George hitchhiked west in the fall of 1966 to begin studying at University of Chicago. He relished his courses and top teaching professors. He read deeply, especially in poetry and philosophy. In a small seminar, he studied under Robert Pinsky, the future poet laureate of the United States.

George Schmidt in the late 1960s in Chicago.As he did his whole life, George read voraciously in and outside of class. He never wanted the catechism, he told me, but the whole bible. He wouldn’t just accept the words of Maoist gurus, he studied the original works of Marx and Lenin.

During his years at the University of Chicago, George became a member of the Students for a Democratic Society (SDS), the leading campus activist group in the U.S. He participated in the demonstrations against the Democratic National Convention in Chicago in 1968. “I was on the streets every night except when I was locked up,” he said. In a piece about music George wrote for Labor Day, in 2011, he wrote about the convention.

“Before his untimely death, Phil Ochs sang for all of us, and I can still remember him singing, along with Country Joe and the Fish and Peter Paul and Mary, when we marched, ran, shouted, and sang (and got tear gassed and some beaten) in August 1968, when that year crashed in front of the world (“The Whole World is Watching”) during the Democratic Convention in Chicago in August 1968,” George wrote.
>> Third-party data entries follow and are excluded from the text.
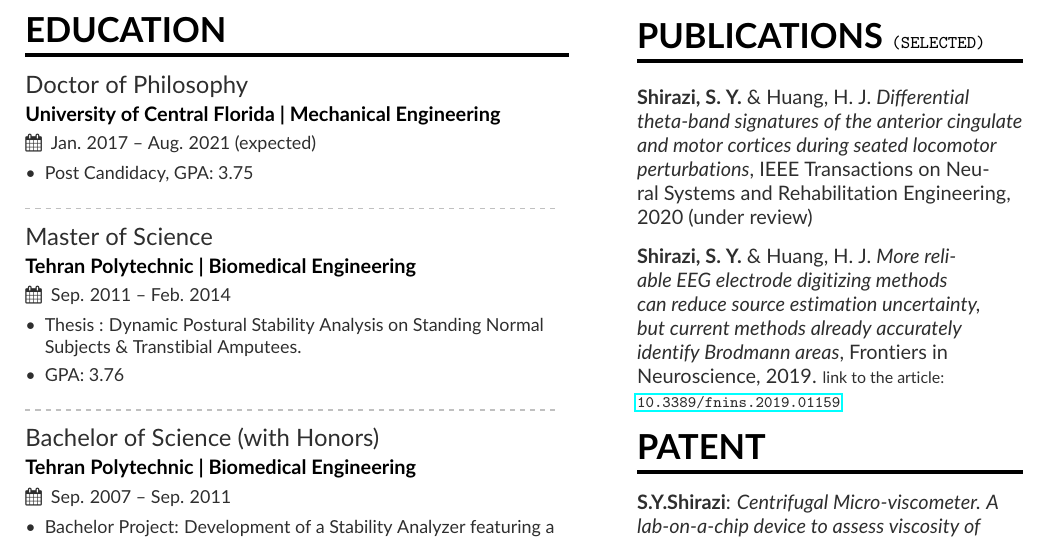
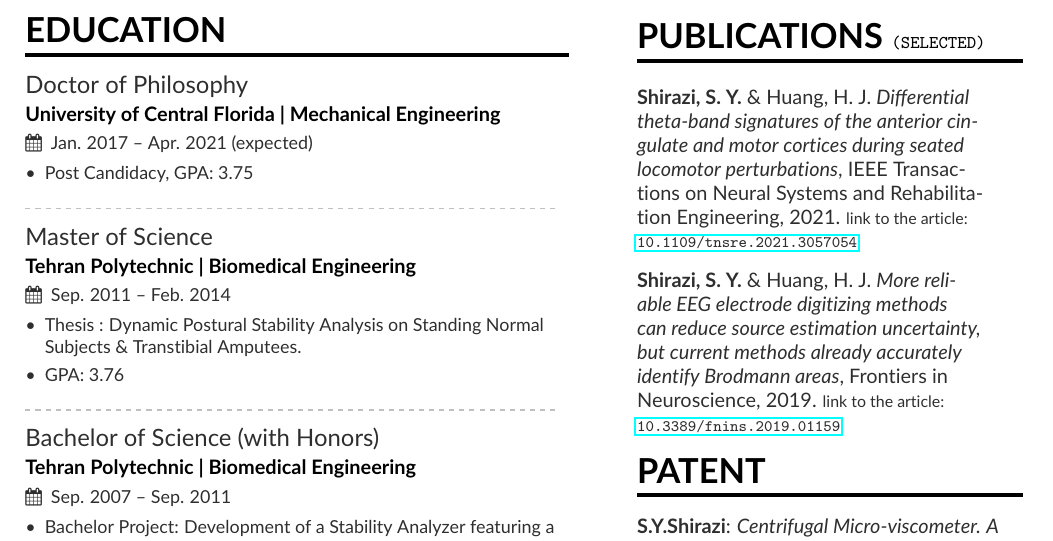
Before and after one commit to neuromechanist/Seyed-Yahya-Shirazi-Resume, a LaTeX CV (seyed.tex, which reads side1.tex): part of the page, cut so that both start at the same text. Compiled offline with pdfLaTeX.

Commit message:
Added the TNSRE links

```diff
--- a/seyed.tex
+++ b/seyed.tex
@@ -101,7 +101,7 @@
 
 \cvsection{Education}
 
-\cvevent{Doctor of Philosophy}{University of Central Florida | Mechanical Engineering }{Jan. 2017 -- Aug. 2021 (expected)}{}
+\cvevent{Doctor of Philosophy}{University of Central Florida | Mechanical Engineering }{Jan. 2017 -- Apr. 2021 (expected)}{}
 \begin{itemize}
 \item Post Candidacy, GPA: 3.75
 \end{itemize}
--- a/side1.tex
+++ b/side1.tex
@@ -29,7 +29,7 @@
 
 \cvsection{Publications \small{\tt{(selected)}}}
 \smallskip
-\textbf{Shirazi, S. Y.} \& Huang, H. J. \textit{Differential theta-band signatures of the anterior cingulate and motor cortices during seated locomotor perturbations}, IEEE Transactions on Neural Systems and Rehabilitation Engineering, 2020 (under review)
+\textbf{Shirazi, S. Y.} \& Huang, H. J. \textit{Differential theta-band signatures of the anterior cingulate and motor cortices during seated locomotor perturbations}, IEEE Transactions on Neural Systems and Rehabilitation Engineering, 2021. {\footnotesize{link to the article:} {\tt{\href{https://doi.org/10.1109/TNSRE.2021.3057054}{10.1109/tnsre.2021.3057054}}}}
 \smallskip
 \vspace{1ex}
 
```
Also changed, not shown: seyed.pdf, 4 other files.
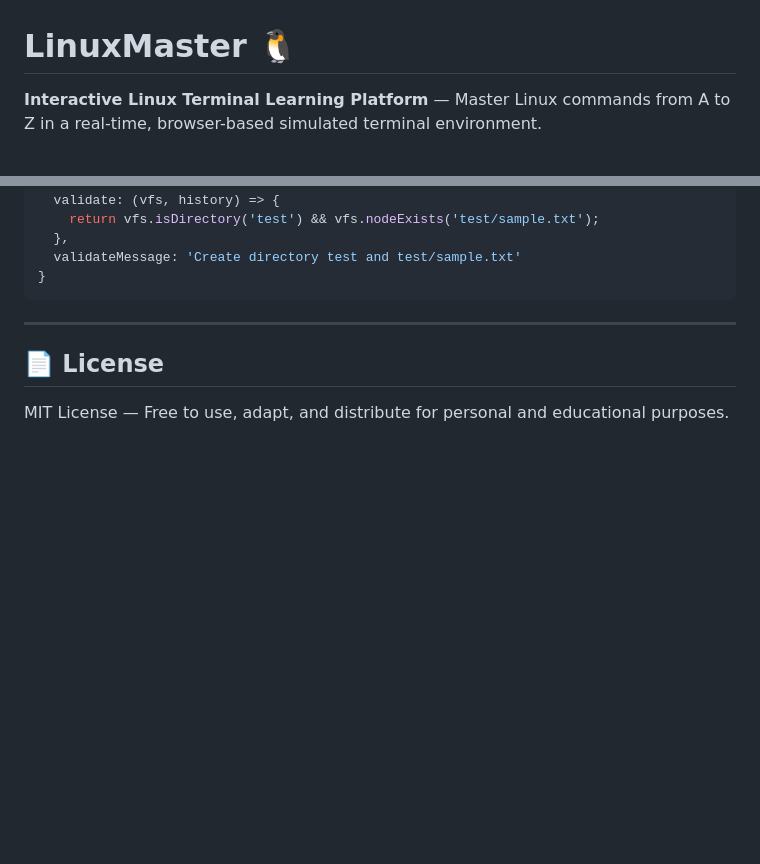
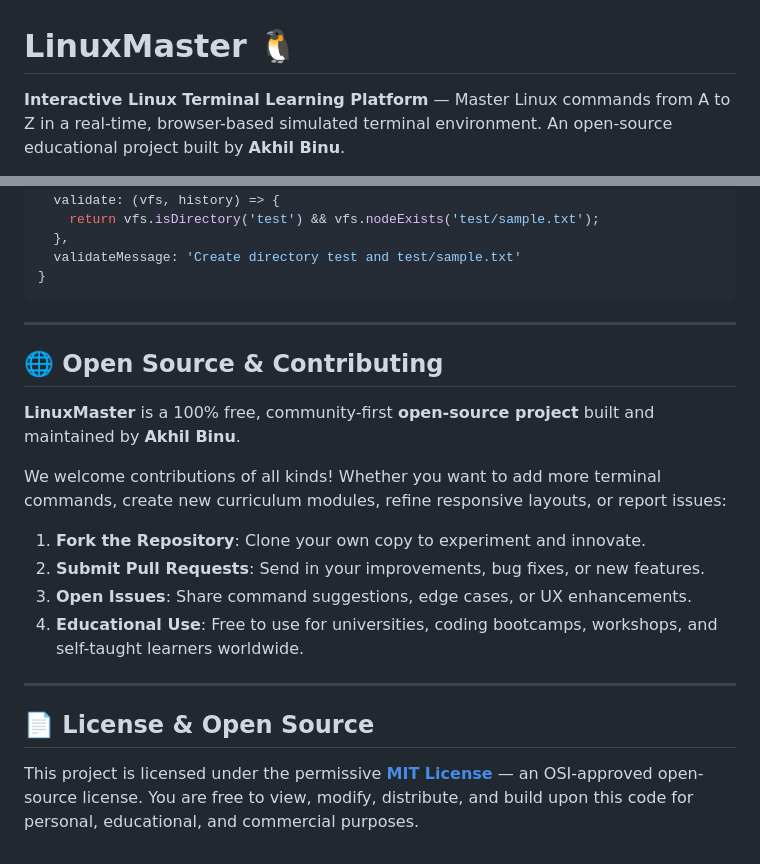
Before and after one commit to Akhil-Binu/virtual-terminal-project, a Markdown page: README.md, 2 parts joined by grey strips. Drawn GitHub-style; blank space fills up the shorter version.

```diff
--- a/README.md
+++ b/README.md
@@ -1,4 +1,4 @@
 # LinuxMaster 🐧
 
-**Interactive Linux Terminal Learning Platform** — Master Linux commands from A to Z in a real-time, browser-based simulated terminal environment.
+**Interactive Linux Terminal Learning Platform** — Master Linux commands from A to Z in a real-time, browser-based simulated terminal environment. An open-source educational project built by **Akhil Binu**.
 
@@ -209,6 +210,19 @@ In [`js/curriculum.js`](js/curriculum.js), append a new module object to the `CU
 
 ---
 
-## 📄 License
+## 🌐 Open Source & Contributing
 
-MIT License — Free to use, adapt, and distribute for personal and educational purposes.
+**LinuxMaster** is a 100% free, community-first **open-source project** built and maintained by **Akhil Binu**.
+
+We welcome contributions of all kinds! Whether you want to add more terminal commands, create new curriculum modules, refine responsive layouts, or report issues:
+
+1. **Fork the Repository**: Clone your own copy to experiment and innovate.
+2. **Submit Pull Requests**: Send in your improvements, bug fixes, or new features.
+3. **Open Issues**: Share command suggestions, edge cases, or UX enhancements.
+4. **Educational Use**: Free to use for universities, coding bootcamps, workshops, and self-taught learners worldwide.
+
+---
+
+## 📄 License & Open Source
+
+This project is licensed under the permissive **[MIT License](LICENSE)** — an OSI-approved open-source license. You are free to view, modify, distribute, and build upon this code for personal, educational, and commercial purposes.
```
Also changed, not shown: other parts of README.md (+1 -0 lines).
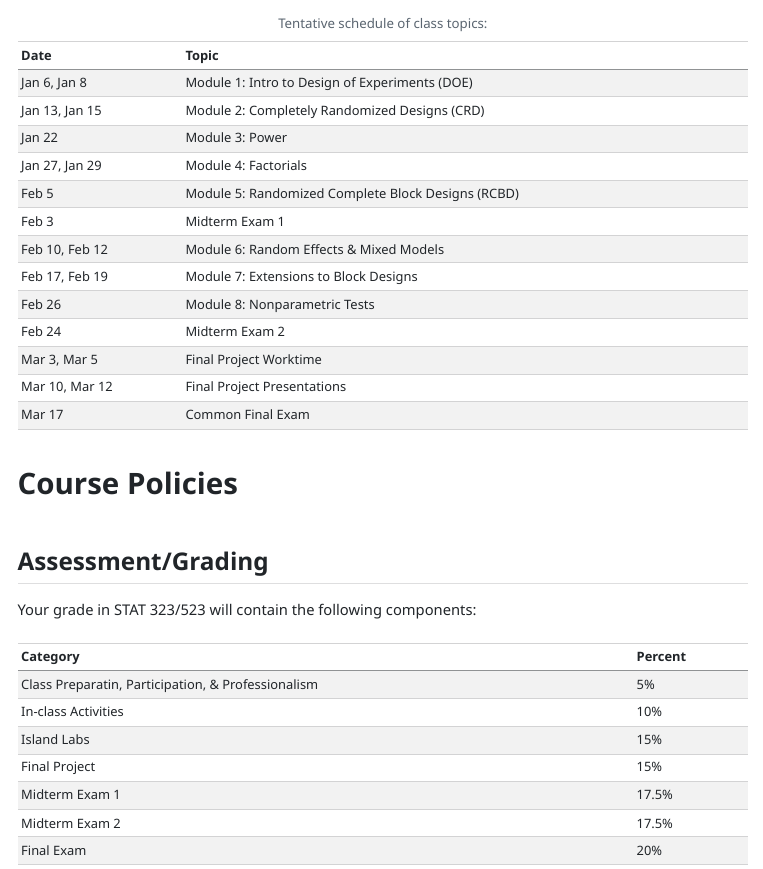
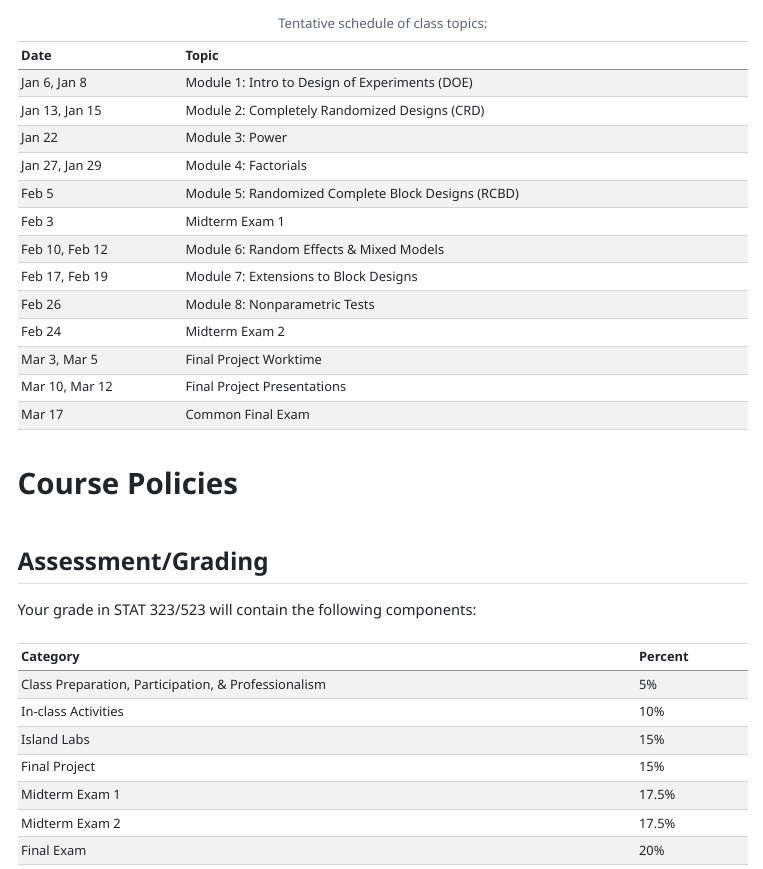
Before and after one commit to earobinson95/stat323-calpoly, a Quarto document (00-course-info/W2026/stat323-syllabus-W2026.qmd): the page in a window 1100 px wide, from 2380 px down. The pictures show the output file 00-course-info/W2026/stat323-syllabus-W2026.html that the author committed with the source, opened offline; menus at the side of the page are left out.

Commit message:
fixed typo on syllabus

```diff
--- a/00-course-info/W2026/stat323-syllabus-W2026.qmd
+++ b/00-course-info/W2026/stat323-syllabus-W2026.qmd
@@ -317,7 +317,7 @@ Your grade in STAT 323/523 will contain the following components:
 
 tribble(
   ~Category,  ~Percent,
-  "Class Preparatin, Participation, & Professionalism", "5%",
+  "Class Preparation, Participation, & Professionalism", "5%",
   "In-class Activities", "10%",
   "Island Labs", "15%",
   "Final Project", "15%",
```
Also changed, not shown: 00-course-info/W2026/stat323-syllabus-W2026.html, 1 other file.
“In the years that followed the watershed event, I ran across thousands of people who said they had been on Chicago’s streets during those nasty (CS gas causes pain) and bloody (one friend of mine had his legs broken with billy clubs) days.

“But some of those times, as in Lincoln Park the first day of the protests, it was easy to count those of us who were there — because there were so few. And Phil Ochs was one of those few. When he sang his song “I Ain’t A Marchin’ Anymore” against American imperialism, it seemed like everyone knew the words. Or maybe it was just because those around me did after we were let out of jail for talking to soldiers who had been camped in Chicago to suppress the demonstrations against the Vietnam War.”

Unlike many of the demonstrators at the convention, George had short hair and was hanging out with a cohort of short haired anti-war activists – all U.S. Marines who had just returned from Vietnam.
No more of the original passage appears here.